_What this task involves_
Across the following data, how many lines include the string "pictures"? Reply with the number and nothing more.

_Provided data_
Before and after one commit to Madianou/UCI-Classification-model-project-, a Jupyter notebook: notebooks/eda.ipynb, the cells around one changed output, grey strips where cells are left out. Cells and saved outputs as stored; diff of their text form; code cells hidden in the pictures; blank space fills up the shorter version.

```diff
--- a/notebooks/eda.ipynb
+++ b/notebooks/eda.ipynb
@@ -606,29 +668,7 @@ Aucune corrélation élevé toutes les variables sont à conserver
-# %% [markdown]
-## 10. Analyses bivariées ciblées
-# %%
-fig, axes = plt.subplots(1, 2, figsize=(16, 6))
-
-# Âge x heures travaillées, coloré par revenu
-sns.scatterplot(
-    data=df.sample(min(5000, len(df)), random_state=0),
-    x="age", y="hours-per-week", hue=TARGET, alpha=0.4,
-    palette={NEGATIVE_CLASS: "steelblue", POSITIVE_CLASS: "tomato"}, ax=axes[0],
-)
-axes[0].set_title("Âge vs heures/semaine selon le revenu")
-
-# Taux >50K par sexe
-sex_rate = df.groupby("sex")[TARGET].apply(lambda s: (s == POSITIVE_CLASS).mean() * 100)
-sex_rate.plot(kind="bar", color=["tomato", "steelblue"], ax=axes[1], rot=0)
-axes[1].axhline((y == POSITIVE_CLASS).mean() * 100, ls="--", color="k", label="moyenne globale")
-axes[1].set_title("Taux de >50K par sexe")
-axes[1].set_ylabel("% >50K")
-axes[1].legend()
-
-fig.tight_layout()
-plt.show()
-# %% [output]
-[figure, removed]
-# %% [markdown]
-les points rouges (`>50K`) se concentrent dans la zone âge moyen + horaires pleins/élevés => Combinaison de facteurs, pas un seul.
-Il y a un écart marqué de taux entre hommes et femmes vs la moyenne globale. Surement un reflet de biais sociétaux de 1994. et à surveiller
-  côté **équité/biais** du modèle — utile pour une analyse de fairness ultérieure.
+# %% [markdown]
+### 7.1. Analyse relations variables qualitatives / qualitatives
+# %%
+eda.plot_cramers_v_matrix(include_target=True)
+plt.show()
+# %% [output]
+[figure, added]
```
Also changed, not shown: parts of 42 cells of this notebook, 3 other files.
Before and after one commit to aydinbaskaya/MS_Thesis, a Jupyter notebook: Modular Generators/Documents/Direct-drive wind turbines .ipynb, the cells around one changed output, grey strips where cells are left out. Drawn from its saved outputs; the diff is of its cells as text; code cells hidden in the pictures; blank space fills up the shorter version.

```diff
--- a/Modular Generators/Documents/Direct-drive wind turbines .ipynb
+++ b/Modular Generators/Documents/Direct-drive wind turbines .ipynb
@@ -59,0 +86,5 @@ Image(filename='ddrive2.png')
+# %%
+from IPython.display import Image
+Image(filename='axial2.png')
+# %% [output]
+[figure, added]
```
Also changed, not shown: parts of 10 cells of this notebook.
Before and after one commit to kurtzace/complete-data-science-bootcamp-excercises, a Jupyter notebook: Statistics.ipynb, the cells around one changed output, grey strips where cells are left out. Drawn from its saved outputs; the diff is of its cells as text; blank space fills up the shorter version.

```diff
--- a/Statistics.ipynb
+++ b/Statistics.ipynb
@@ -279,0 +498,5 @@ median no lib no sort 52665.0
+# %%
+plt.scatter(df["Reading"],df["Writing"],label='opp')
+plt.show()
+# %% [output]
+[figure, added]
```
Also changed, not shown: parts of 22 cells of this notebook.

_Task solution_
2